Again, it didn't justify the actual massacre--I said I don't know if that was necessary. But it justified the thinking that led to the massacre. If you're not too much of an whitebread American, try to understand the difference between explaining what they thought and excusing what they did.
Unless you're certain you can divine the Indians' thinking, don't bother braying about the women and children again. Yeah, we got your position. You're an Anglo apologist who doesn't understand what the Indians were facing. Unlike you, they realized the Europeans would never stop coming unless they did something drastic.The definition of genocideIn other words you're saying they [the Indians] had the right to commit genocide.
You don't think I know the definition of genocide? One of us doesn't know it--that's for sure.
So you think massacring one small colony of Europeans--about one-millionth of their total population--constitutes "genocide"? Sorry, wrong. Genocide means trying to wipe out an entire race, not a tiny portion of it.
Clearly you don't know the definition of genocide, bright boy, since it's not the same as murder or mass murder. I've quoted the definition on my genocide
page just for people like you. Read it and report back to us on whether you understood what you read.
In fact, you're the only one who's saying someone (the English) had a right to commit genocide. Since you're excusing the English invasion of Virginia, where exactly would you draw the line? Were the Indians ever
justified in killing "settlers" who forced them from their land into poverty, sickness, and starvation? If so, when did killing settlers go from being unjustified to justified? Pick a point and defend your position.Nothing like the smell of hypocrisy in the morning.
Nothing like the smell of stupidity in the evening. Repeat: My position is that violence is justified only as a last recourse, when all other options have failed. That position is the same regardless of who's committing the violence--whether it's Americans, Nazis, Muslims, or Indians.
If you want to discuss some situation where you think Europeans or Americans killed people only after their other options failed, let's do it. But don't waste our time fantasizing that my position would vary depending on who's doing the killing.
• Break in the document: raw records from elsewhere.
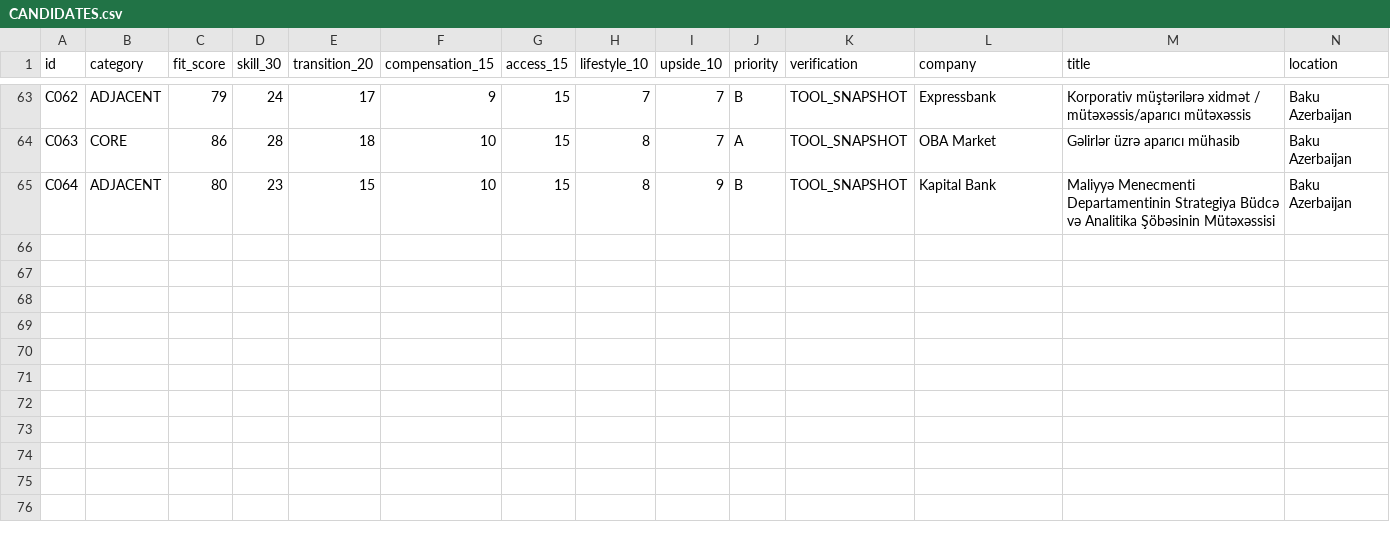
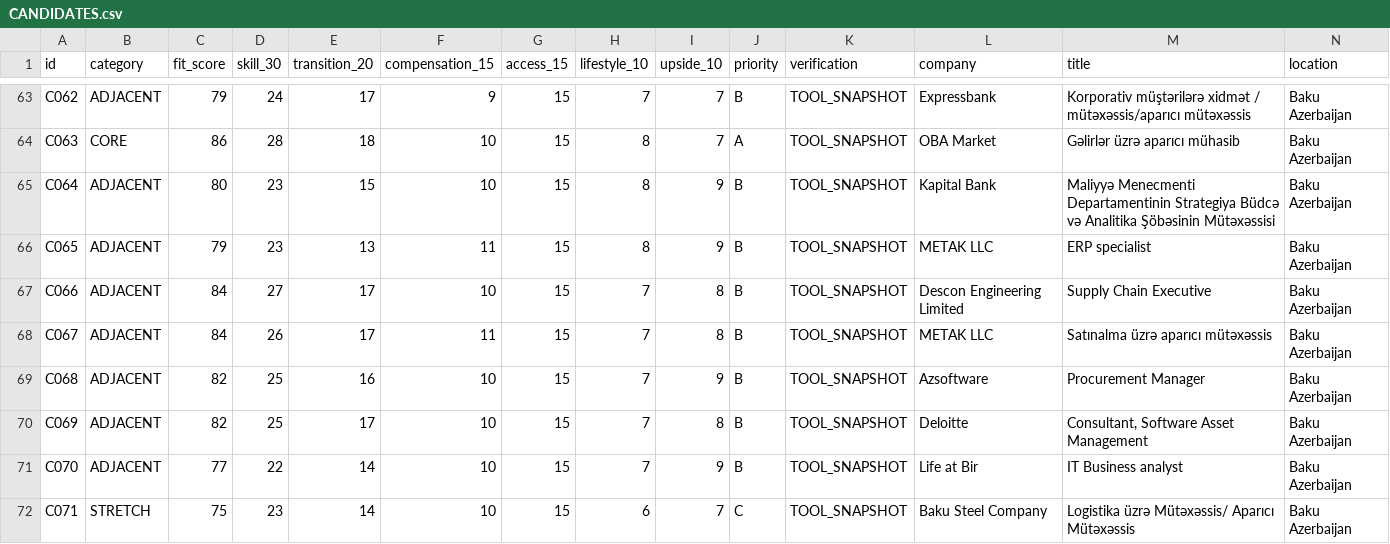
Before and after one commit to Mikayilzade/Mikayilzade-job-search, a CSV file: CANDIDATES.csv, drawn as a sheet; only a part is shown, gaps mark what is left out; rows hold the shown columns only; the diff names each change by its address in the sheet, - before the commit and + after, or states it on an @@ line.

Commit message:
Add seven scored job candidates from scheduled search

```diff
--- a/CANDIDATES.csv
+++ b/CANDIDATES.csv
+row 66: C065 | ADJACENT | 79 | 23 | 13 | 11 | 15 | 8 | 9 | B | TOOL_SNAPSHOT | METAK LLC | ERP specialist | Baku Azerbaijan
+row 67: C066 | ADJACENT | 84 | 27 | 17 | 10 | 15 | 7 | 8 | B | TOOL_SNAPSHOT | Descon Engineering Limited | Supply Chain Executive | Baku Azerbaijan
+row 68: C067 | ADJACENT | 84 | 26 | 17 | 11 | 15 | 7 | 8 | B | TOOL_SNAPSHOT | METAK LLC | Satınalma üzrə aparıcı mütəxəssis | Baku Azerbaijan
+row 69: C068 | ADJACENT | 82 | 25 | 16 | 10 | 15 | 7 | 9 | B | TOOL_SNAPSHOT | Azsoftware | Procurement Manager | Baku Azerbaijan
+row 70: C069 | ADJACENT | 82 | 25 | 17 | 10 | 15 | 7 | 8 | B | TOOL_SNAPSHOT | Deloitte | Consultant, Software Asset Management | Baku Azerbaijan
+row 71: C070 | ADJACENT | 77 | 22 | 14 | 10 | 15 | 7 | 9 | B | TOOL_SNAPSHOT | Life at Bir | IT Business analyst | Baku Azerbaijan
+row 72: C071 | STRETCH | 75 | 23 | 14 | 10 | 15 | 6 | 7 | C | TOOL_SNAPSHOT | Baku Steel Company | Logistika üzrə Mütəxəssis/ Aparıcı Mütəxəssis | Baku Azerbaijan
```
Put up or shut up with actual case studies, not your ridiculous guesses about what I believe.What did the massacre achieve?Also what exactly was achieved by this horrible massacre?
What was achieved by all the peaceful accommodations the Indians made, the hundreds of treaties they signed, etc.? Other than the deaths of 98% of them, that is. Answer that and then I'll tell you why the Indians resorted to massacres when all else failed.
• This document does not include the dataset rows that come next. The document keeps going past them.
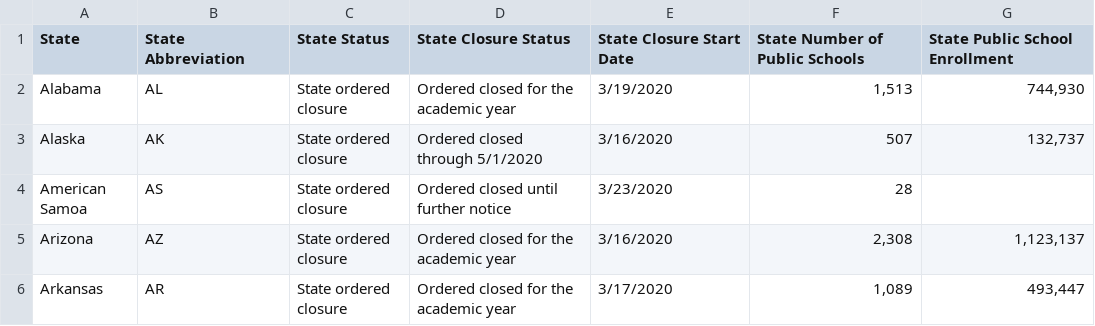
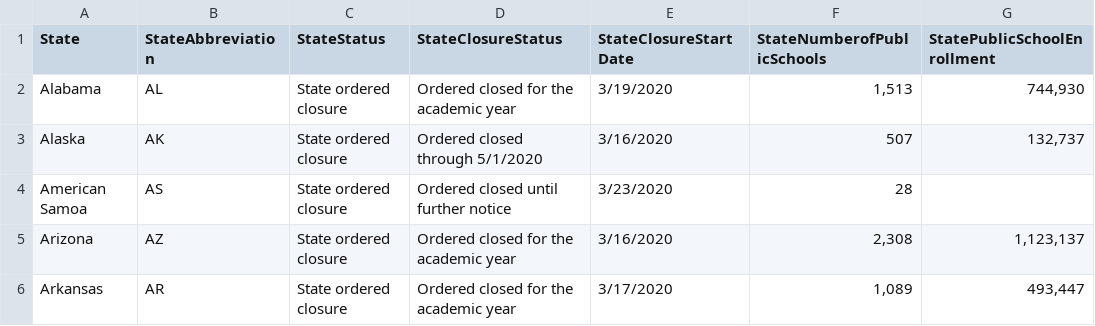
Before and after one commit to clu413/HMS_2020_BMI706_group6, a CSV file: coronavirus-school-closures-data-4-7-2020.csv, drawn as a sheet; only a part is shown; the diff names each change by its address in the sheet, - before the commit and + after, or states it on an @@ line.

Commit message:
assignment3_v1
Added Assignment 3 RMD and updated data analysis file (to include school data)

```diff
--- a/coronavirus-school-closures-data-4-7-2020.csv
+++ b/coronavirus-school-closures-data-4-7-2020.csv
-B1: State Abbreviation
+B1: StateAbbreviation
-C1: State Status
+C1: StateStatus
-D1: State Closure Status
+D1: StateClosureStatus
-E1: State Closure Start Date
+E1: StateClosureStartDate
-F1: State Number of Public Schools
+F1: StateNumberofPublicSchools
-G1: State Public School Enrollment
+G1: StatePublicSchoolEnrollment
```
Also changed, not shown: 4 other files.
I've written about the various ways the Indians could've avoided defeat
. They generally involved killing and warfare. The Euro-Americans were never going to give up unless they were forced to.
But if you can come up with an alternative, by all means do so. Tell us the nonviolent means by which the Indians could've kept their land. We await your "expert" knowledge of history with bated breath.
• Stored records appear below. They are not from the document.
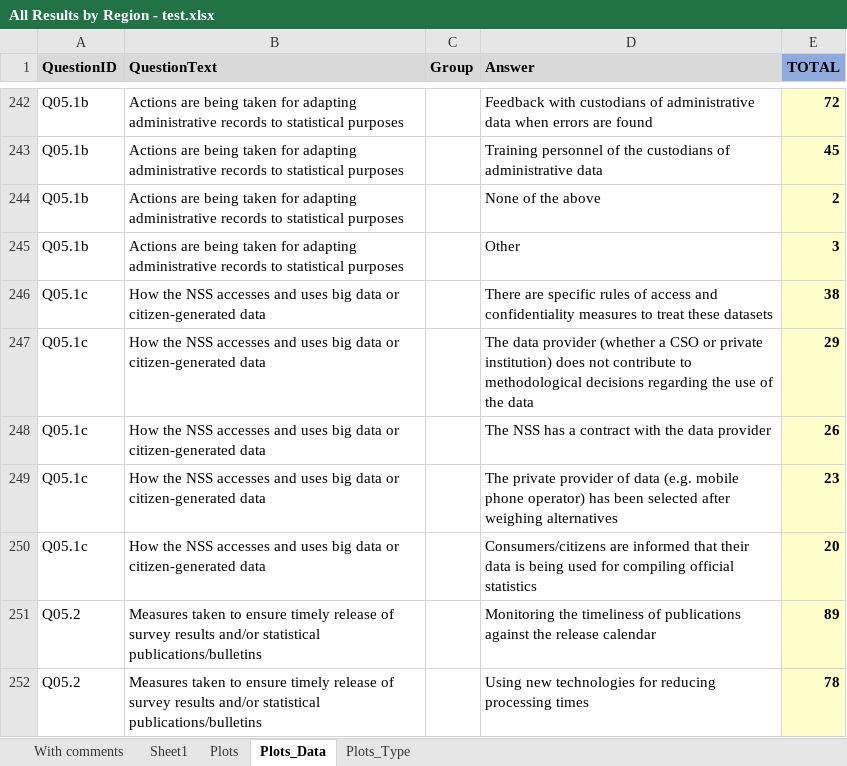
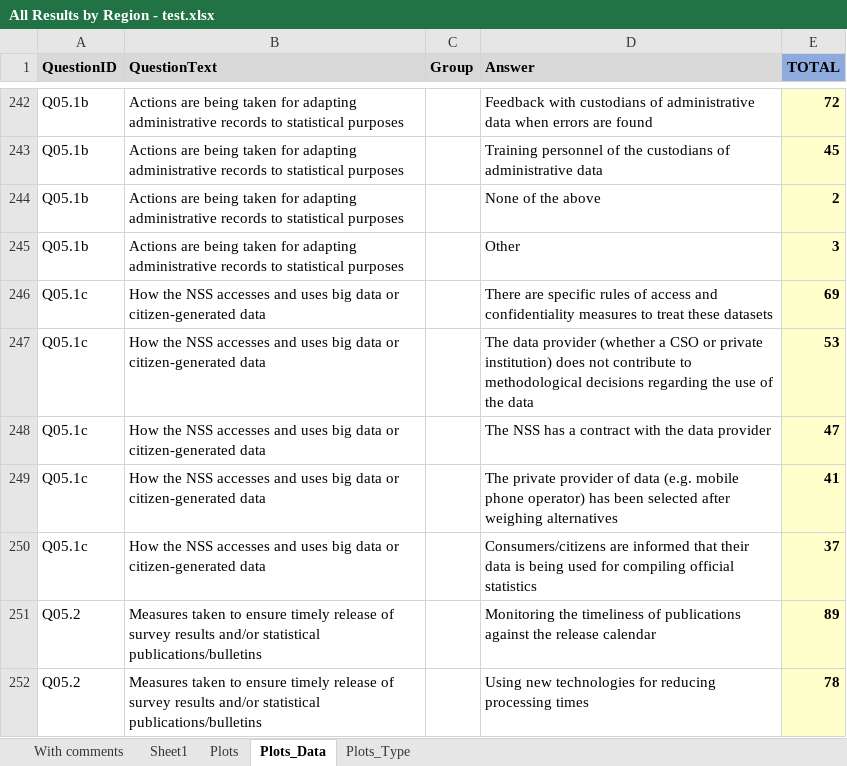
Before and after one commit to gonzalezmorales/un50sc-foc-fpos, an Excel workbook: Analysis/All Results by Region - test.xlsx, sheet Plots_Data, drawn as a sheet; only a part is shown, gaps mark what is left out; values as stored, in another font and other column widths than the file's, no borders; the diff names each change by its address in the sheet, - before the commit and + after, or states it on an @@ line.

```diff
--- a/Analysis/All Results by Region - test.xlsx (sheet Plots_Data)
+++ b/Analysis/All Results by Region - test.xlsx (sheet Plots_Data)
-E246 (TOTAL): 38
+E246 (TOTAL): 69
-E247 (TOTAL): 29
+E247 (TOTAL): 53
-E248 (TOTAL): 26
+E248 (TOTAL): 47
-E249 (TOTAL): 23
+E249 (TOTAL): 41
-E250 (TOTAL): 20
+E250 (TOTAL): 37
```
Also changed, not shown: sheet With comments, 6 other files.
And while you're at it, be sure to tell us what the Indians should've done at Jamestown. Assume they correctly foresaw what would happen in the next couple of centuries, when the English overran their homes and reduced them to beggars. According to you, they should've laid back and enjoyed it, eh?
Below: "I have a woman and child with me. That means you can't fight back, you savage animal."